Johnson was hired at NASA Langley in 1953, and by the time Glenn prepared to enter orbit in 1962, she already had the reputation for her impeccable mathematics skills.
Glenn famously said he wouldn’t go into space unless Johnson verified the calculations of NASA’s electronic computer. “If she says they’re good, then I’m ready to go,” Glenn said.
“So the astronaut who became a hero, looked to this black woman in the still-segregated South at the time as one of the key parts of making sure his mission would be a success,” “It really does have to do with us over the course of time sort of not valuing that work that was done by women, however necessary, as much as we might. And it has taken history to get a perspective on that.”
She also worked on the Space Shuttle, the Earth Resources Satellite, and authored or coauthored 26 research reports before retiring in 1986 after 33 years at Langley.
In 2015, she was awarded the Presidential Medal of Freedom by President Barack Obama, and was chosen in November to receive to the Congressional Gold Medal, the highest civilian honor presented by Congress.
Senator Tim Kaine also released a statement saying, “Katherine Johnson helped realize one of humankind’s oldest dreams to reach the stars. Hidden no longer, she will be remembered for her contributions to math and science and forever stand as a role model for those whose talents are not fully recognized because of prejudice. I am deeply saddened to hear of her passing, and my condolences go out to her family, my fellow Virginians, the NASA community, and everyone else who held her as a hero.”
In November, Senators Kaine and Warner’s bill to award the Congressional Gold Medal to Johnson, Dr. Christine Darden, Dorothy Vaughan, and Mary Jackson for their work at NASA Langley was signed into law.
Johnson sat down with WAVY’s Marielena Balouris last March for our series honoring pioneering women.
Her advice: “Do your best at all times. That’s the best you can do.”

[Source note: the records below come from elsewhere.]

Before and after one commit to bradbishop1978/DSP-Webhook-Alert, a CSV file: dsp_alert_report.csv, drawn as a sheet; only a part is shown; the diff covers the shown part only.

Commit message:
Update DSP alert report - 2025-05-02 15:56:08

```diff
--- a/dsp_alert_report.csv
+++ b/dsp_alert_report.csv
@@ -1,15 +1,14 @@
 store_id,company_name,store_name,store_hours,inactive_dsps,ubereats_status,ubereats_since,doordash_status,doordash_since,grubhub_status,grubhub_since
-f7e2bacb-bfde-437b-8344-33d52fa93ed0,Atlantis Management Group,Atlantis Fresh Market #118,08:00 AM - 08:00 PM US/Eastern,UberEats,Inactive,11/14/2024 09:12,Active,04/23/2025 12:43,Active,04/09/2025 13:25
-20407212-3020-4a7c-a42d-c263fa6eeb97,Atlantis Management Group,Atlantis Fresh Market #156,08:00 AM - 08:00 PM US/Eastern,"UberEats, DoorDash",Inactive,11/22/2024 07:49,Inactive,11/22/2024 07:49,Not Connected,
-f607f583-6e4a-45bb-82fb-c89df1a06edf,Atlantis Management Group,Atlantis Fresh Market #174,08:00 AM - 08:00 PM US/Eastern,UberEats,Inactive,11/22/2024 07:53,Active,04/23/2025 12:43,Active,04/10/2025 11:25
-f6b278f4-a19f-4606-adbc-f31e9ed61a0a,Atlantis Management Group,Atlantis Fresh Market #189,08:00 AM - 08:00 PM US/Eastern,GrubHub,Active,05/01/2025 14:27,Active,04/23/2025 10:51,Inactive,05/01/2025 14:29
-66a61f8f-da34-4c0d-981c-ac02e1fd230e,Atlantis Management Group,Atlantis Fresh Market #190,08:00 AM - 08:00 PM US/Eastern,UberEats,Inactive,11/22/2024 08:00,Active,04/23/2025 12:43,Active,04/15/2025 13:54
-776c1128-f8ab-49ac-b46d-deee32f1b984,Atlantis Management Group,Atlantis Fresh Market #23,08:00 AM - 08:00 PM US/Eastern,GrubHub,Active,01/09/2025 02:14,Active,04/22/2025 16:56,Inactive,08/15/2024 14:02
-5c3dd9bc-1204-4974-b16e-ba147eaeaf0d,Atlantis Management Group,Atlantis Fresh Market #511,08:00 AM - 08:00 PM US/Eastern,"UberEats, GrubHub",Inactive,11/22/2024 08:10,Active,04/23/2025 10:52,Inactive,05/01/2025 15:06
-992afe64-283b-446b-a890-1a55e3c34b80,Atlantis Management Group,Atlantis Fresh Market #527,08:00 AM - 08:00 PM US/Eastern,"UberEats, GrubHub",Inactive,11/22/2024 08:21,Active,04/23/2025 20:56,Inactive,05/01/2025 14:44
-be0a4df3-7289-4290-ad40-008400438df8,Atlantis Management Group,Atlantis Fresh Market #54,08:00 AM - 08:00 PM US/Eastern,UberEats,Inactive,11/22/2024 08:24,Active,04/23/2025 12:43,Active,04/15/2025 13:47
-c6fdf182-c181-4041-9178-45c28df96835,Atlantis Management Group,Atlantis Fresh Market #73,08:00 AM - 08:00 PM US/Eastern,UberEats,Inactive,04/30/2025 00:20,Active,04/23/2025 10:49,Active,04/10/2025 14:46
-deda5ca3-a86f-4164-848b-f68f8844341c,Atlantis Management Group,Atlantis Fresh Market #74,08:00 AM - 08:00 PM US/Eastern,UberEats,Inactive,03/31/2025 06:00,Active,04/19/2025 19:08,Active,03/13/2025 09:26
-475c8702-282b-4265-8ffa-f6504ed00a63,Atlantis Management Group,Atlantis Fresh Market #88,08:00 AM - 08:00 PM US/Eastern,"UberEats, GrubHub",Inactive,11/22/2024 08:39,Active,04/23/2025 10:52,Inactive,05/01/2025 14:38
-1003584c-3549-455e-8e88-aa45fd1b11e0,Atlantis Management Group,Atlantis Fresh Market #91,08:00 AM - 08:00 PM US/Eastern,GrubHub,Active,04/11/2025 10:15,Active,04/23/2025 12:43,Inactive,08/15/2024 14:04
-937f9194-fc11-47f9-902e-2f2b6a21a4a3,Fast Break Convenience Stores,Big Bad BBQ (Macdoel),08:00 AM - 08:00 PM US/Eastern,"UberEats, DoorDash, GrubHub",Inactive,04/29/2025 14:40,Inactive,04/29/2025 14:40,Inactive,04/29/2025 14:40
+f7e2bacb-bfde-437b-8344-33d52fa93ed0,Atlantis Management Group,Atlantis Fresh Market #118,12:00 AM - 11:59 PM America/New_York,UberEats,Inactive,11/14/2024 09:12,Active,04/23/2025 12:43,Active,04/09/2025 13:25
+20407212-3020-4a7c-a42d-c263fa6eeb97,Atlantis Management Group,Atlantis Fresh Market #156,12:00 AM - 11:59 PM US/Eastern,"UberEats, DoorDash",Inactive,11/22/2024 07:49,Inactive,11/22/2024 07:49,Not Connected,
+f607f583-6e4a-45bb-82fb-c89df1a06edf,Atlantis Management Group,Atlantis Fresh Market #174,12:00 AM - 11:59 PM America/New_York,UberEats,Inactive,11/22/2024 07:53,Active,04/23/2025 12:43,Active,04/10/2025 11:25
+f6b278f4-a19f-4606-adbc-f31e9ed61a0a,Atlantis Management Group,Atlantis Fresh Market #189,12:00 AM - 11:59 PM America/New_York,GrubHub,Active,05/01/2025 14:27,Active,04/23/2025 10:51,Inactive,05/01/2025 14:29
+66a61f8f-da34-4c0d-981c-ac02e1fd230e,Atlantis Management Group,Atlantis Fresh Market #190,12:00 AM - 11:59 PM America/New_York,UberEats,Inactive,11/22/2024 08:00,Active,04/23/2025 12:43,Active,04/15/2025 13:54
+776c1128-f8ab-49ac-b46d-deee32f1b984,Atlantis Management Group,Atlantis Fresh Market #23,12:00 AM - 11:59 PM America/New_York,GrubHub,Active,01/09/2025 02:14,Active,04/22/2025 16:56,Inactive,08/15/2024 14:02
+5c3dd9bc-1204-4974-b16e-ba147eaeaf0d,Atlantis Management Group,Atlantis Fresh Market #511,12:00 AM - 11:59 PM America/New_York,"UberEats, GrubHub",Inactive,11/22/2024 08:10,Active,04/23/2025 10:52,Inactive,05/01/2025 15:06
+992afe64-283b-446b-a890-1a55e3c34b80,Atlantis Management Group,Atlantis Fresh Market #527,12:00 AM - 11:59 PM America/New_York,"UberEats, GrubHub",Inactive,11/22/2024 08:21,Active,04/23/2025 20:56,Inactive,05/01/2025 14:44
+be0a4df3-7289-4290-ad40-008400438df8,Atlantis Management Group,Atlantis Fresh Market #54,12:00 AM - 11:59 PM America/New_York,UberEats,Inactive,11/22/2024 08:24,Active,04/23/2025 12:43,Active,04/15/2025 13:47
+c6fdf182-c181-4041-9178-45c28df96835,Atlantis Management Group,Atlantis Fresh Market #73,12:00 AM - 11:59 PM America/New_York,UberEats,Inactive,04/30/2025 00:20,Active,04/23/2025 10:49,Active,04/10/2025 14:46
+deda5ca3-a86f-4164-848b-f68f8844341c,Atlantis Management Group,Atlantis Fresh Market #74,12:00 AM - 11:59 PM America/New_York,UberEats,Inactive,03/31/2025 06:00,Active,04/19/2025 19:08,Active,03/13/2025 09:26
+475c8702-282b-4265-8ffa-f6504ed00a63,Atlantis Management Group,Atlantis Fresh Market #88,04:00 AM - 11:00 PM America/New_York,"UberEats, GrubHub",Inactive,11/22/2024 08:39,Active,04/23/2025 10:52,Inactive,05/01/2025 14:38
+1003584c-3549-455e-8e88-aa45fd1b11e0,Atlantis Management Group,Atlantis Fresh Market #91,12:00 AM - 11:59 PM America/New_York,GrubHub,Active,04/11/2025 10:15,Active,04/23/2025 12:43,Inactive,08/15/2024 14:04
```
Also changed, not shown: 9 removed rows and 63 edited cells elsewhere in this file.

Johnson’s passing means that Dr. Christine Darden is now the only living “Hidden Figure.” Darden, who sat down with WAVY’s Laura in 2018, is 77 and still lives in Hampton Roads.
This article will be updated.